Caused us some grief, but the LUN masking was working. Just not the way we thought it was.
LUN masking enables the initiators (the thing requesting the block device) to only see the relevant LUNs for them. But in this case, the LUN masking was moved out of the initiators.allow and initiators.deny.
Ugh. At a coarse access control level, it worked. But at the fine grain LUN masking, we had to use a different approach. Sort of like tcpwrappers for baseline ACL, and a secondary mechanism for finer grain control.
Its fine, just caused us to have to do some things differently. For ~50 targets, our workaround isn’t very fast. Our preferred mechanism should be much faster, but it looks like some things haven’t been as well documented in the new code.
Sadly, this SCSI target isn’t the new one going into the kernel. That one, LIO, has a very different management interface, not to mention a different execution model. I am not at all sure how well they will scale to hundreds, thousands, and more targets. This isn’t a critique of ours or the LIO code. Moreover, our stack provides SRP, and LIO doesn’t. This is a problem, we aren’t ready to give up SRP. Our stack supports RDMA over IB (SRP), while LIO doesn’t yet.
Hopefully this will get fixed soon, and the two teams will work together. Hopefully this won’t be a repeat of the LVM2 – EVMS bit from a few years ago. In retrospect, the wrong stack (LVM2) won there (IMO). Our stack and LIO are both complex, both solving hard problems, in different ways. We can always recode around new management interfaces. Giving up important functionality? Not so much.
LWN.net has an article about this.

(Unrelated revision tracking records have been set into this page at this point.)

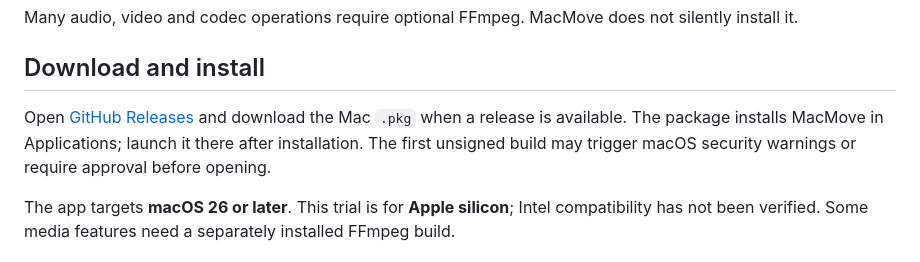
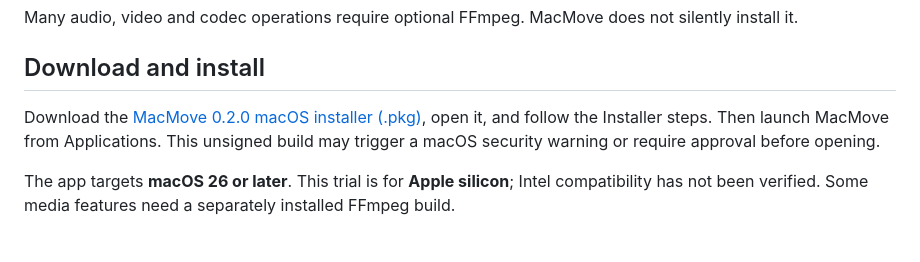
Before and after one commit to Giridharnandi/MacMove-By-Oasis, a Markdown page: README.md, the part around one of its changes. Rendered like a GitHub page.

Commit message:
Add one-click MacMove installer button to README

```diff
--- a/README.md
+++ b/README.md
@@ -27,7 +31,7 @@ Many audio, video and codec operations require optional FFmpeg. MacMove does not
 
 ## Download and install
 
-Open [GitHub Releases](https://github.com/Giridharnandi/MacMove-By-Oasis/releases) and download the Mac `.pkg` when a release is available. The package installs MacMove in Applications; launch it there after installation. The first unsigned build may trigger macOS security warnings or require approval before opening.
+Download the [MacMove 0.2.0 macOS installer (.pkg)](https://github.com/Giridharnandi/MacMove-By-Oasis/releases/download/v0.2.0/MacMove-0.2.0-macOS.pkg), open it, and follow the Installer steps. Then launch MacMove from Applications. This unsigned build may trigger a macOS security warning or require approval before opening.
 
 The app targets **macOS 26 or later**. This trial is for **Apple silicon**; Intel compatibility has not been verified. Some media features need a separately installed FFmpeg build.
 
```
Also changed, not shown: other parts of README.md (+4 -0 lines).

We are mentioned in it. Search for LIO and SCST. Or Scalable Informatics.

Read morefun with SCSI targets

And yet again …

Me: (presents A) “So what do you think?” Them: “Hmmm … nice but what comes after A?” Me: “Lets get another time slot and I’ll go over that” (time passes … order of weeks) Me: (presents post-A) “So what do you think” Them: “Hmmm … nice but what comes after post-A?” Me: “Lets get another … Read moreAnd yet again …